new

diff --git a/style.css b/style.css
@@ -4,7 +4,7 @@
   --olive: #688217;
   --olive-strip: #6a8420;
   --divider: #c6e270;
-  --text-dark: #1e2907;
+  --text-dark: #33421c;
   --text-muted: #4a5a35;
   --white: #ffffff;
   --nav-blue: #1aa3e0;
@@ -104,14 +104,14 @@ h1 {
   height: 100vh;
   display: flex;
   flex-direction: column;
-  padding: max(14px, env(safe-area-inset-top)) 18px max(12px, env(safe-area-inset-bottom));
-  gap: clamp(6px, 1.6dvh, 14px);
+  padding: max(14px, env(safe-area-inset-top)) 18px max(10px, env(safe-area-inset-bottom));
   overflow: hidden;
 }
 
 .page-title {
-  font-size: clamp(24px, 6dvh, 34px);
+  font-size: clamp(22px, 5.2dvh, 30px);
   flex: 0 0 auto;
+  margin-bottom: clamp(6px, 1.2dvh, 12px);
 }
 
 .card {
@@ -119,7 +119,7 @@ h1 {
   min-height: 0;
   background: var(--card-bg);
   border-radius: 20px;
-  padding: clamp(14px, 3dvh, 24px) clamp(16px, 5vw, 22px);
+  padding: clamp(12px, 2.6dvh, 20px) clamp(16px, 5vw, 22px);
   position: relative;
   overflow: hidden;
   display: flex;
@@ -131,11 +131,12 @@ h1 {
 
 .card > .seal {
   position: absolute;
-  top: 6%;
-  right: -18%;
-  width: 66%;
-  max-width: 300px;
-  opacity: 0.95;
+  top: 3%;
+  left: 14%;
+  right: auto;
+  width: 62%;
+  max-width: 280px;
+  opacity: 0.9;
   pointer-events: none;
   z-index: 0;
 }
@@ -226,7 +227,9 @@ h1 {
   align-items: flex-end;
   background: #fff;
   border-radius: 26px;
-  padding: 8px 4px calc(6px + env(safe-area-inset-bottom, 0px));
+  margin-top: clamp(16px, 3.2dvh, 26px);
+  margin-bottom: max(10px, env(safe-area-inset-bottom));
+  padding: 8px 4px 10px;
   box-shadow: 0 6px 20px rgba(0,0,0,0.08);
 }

--

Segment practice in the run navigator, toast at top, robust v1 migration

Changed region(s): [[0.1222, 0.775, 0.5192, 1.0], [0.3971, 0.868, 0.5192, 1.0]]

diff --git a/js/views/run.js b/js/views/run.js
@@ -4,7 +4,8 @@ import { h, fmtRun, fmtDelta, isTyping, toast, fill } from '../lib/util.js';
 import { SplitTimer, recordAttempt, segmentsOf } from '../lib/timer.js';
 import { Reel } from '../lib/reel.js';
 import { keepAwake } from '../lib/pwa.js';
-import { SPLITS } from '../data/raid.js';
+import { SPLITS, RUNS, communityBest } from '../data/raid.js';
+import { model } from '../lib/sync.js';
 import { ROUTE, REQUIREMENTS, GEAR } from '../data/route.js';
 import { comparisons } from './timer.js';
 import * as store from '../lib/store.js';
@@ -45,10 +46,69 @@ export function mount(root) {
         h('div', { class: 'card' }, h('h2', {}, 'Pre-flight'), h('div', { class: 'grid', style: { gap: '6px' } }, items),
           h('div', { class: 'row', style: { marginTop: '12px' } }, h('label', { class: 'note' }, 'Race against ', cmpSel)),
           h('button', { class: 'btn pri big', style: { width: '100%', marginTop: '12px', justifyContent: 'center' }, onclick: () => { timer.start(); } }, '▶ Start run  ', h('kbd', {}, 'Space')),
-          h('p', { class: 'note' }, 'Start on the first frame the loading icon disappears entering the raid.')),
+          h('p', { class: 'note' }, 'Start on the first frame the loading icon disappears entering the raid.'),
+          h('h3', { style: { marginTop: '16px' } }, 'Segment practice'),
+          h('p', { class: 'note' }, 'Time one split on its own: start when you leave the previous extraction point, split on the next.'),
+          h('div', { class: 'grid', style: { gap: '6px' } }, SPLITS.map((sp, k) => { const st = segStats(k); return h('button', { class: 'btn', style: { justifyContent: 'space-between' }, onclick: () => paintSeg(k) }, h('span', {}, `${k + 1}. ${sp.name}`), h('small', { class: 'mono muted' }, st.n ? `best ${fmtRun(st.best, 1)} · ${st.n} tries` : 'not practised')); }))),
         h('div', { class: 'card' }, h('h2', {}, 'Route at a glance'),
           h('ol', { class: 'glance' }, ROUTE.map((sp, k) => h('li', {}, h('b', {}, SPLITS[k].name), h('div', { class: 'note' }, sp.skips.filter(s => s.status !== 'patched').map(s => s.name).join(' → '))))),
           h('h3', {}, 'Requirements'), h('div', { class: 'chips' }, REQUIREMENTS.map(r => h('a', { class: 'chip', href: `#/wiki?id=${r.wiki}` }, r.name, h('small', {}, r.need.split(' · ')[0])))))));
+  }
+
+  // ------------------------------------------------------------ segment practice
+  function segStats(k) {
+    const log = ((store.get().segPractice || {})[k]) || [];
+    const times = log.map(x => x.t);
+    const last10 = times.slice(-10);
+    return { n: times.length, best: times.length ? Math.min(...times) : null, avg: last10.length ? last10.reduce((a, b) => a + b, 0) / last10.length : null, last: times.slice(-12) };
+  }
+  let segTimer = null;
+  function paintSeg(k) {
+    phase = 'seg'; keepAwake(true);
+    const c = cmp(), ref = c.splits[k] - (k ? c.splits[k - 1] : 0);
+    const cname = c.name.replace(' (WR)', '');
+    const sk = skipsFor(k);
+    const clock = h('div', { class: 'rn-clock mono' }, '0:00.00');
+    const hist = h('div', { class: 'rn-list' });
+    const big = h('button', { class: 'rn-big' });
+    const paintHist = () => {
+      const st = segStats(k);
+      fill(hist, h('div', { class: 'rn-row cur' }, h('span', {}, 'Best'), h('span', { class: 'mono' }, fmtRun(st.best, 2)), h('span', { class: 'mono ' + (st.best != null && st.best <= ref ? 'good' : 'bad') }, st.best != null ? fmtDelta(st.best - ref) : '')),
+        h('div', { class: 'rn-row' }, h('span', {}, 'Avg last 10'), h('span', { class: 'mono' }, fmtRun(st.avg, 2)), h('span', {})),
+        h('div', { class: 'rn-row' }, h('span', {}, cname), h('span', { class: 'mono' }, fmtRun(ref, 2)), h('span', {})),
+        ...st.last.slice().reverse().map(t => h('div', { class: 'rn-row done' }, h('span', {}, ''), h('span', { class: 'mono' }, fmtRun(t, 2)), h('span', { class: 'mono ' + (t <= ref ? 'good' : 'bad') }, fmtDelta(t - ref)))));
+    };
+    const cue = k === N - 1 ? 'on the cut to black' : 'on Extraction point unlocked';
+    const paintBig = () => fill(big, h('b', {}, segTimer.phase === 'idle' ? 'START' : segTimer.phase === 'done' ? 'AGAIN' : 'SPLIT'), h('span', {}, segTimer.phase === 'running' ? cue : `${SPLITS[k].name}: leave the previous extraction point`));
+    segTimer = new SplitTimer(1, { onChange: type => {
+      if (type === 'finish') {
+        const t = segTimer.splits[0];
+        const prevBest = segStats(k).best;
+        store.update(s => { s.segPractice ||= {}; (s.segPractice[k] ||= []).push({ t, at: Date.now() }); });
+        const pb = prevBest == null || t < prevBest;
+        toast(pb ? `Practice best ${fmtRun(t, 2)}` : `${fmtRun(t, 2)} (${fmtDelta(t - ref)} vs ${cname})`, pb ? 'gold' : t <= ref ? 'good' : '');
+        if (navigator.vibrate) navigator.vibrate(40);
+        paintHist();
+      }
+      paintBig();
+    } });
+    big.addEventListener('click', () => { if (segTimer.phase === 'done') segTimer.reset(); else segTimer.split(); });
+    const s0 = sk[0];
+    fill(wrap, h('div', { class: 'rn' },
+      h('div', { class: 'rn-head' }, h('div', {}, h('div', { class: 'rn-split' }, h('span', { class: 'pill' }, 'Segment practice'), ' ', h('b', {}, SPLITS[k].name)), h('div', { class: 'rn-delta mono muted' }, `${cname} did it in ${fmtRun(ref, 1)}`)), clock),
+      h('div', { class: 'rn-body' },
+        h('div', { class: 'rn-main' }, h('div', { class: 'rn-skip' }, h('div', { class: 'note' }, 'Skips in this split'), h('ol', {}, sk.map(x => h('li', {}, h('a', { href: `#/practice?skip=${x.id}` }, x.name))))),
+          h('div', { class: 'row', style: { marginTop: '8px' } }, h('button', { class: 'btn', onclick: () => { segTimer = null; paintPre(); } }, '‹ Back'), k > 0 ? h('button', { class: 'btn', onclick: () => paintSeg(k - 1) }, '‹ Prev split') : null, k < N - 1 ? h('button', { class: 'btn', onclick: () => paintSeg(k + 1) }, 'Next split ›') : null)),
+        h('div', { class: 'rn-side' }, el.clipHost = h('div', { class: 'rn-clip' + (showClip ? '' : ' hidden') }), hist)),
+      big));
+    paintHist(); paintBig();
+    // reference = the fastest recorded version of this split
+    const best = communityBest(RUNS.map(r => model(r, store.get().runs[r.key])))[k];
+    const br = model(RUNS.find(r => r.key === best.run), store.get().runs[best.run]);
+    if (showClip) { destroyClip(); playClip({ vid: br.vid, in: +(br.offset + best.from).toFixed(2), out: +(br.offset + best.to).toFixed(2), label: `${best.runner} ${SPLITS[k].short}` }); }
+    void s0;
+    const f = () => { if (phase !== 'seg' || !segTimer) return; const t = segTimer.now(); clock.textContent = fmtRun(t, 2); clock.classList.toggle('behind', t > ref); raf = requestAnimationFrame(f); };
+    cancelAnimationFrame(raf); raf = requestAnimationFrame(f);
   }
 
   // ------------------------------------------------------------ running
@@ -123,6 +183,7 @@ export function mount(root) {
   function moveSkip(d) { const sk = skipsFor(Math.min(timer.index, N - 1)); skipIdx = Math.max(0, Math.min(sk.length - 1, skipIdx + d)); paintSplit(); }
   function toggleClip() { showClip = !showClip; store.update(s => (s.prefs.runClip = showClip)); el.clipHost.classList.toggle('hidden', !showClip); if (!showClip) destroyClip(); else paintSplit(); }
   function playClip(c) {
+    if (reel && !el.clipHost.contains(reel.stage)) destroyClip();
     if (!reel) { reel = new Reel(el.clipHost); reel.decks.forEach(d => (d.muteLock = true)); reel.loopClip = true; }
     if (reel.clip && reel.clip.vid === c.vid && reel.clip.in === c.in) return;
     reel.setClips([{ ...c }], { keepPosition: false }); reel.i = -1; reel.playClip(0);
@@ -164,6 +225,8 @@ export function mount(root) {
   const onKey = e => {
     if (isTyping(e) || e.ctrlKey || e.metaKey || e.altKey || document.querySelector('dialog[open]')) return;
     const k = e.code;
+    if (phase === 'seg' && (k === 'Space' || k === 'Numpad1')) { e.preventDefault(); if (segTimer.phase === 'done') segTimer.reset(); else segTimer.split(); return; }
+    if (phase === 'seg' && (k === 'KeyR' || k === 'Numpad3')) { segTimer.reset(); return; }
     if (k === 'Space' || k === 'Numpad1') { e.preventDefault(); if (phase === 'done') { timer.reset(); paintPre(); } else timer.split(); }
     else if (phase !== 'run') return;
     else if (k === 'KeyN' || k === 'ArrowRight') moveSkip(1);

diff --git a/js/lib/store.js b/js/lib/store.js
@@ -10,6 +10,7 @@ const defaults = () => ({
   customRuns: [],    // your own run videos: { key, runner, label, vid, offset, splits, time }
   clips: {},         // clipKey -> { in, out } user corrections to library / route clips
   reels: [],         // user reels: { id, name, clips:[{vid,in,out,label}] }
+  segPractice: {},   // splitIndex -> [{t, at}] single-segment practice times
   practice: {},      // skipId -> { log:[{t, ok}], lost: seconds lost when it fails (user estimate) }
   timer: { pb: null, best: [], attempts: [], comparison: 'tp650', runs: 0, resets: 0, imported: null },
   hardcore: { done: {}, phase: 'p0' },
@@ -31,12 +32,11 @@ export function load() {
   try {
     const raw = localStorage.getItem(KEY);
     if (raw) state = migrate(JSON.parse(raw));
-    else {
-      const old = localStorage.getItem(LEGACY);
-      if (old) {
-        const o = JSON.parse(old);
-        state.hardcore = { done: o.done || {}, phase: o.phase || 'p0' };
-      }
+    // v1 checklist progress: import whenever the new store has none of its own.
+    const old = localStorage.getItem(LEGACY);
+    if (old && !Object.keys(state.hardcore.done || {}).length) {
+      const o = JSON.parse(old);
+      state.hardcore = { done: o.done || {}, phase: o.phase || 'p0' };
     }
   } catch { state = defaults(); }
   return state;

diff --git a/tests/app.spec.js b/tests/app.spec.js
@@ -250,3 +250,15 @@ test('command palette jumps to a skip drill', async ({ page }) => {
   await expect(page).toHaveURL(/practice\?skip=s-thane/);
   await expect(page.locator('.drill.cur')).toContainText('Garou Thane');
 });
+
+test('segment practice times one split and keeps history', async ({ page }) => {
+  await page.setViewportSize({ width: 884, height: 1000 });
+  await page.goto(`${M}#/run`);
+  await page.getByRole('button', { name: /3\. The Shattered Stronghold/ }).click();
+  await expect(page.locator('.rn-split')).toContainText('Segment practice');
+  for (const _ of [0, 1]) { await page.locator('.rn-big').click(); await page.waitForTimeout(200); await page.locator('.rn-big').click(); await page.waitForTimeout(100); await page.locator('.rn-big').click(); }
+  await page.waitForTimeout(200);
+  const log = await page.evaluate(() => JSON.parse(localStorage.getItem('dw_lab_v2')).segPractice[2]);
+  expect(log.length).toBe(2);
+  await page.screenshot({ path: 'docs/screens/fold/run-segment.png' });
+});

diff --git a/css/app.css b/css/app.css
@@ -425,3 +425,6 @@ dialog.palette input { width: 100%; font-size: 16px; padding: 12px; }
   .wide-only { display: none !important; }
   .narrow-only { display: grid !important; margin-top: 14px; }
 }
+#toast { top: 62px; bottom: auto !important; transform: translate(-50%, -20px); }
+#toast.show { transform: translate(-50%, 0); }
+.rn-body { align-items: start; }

PROMPT: Figure out how many lines above hold "from", then give that number alone.

COMPLETED TASK: 11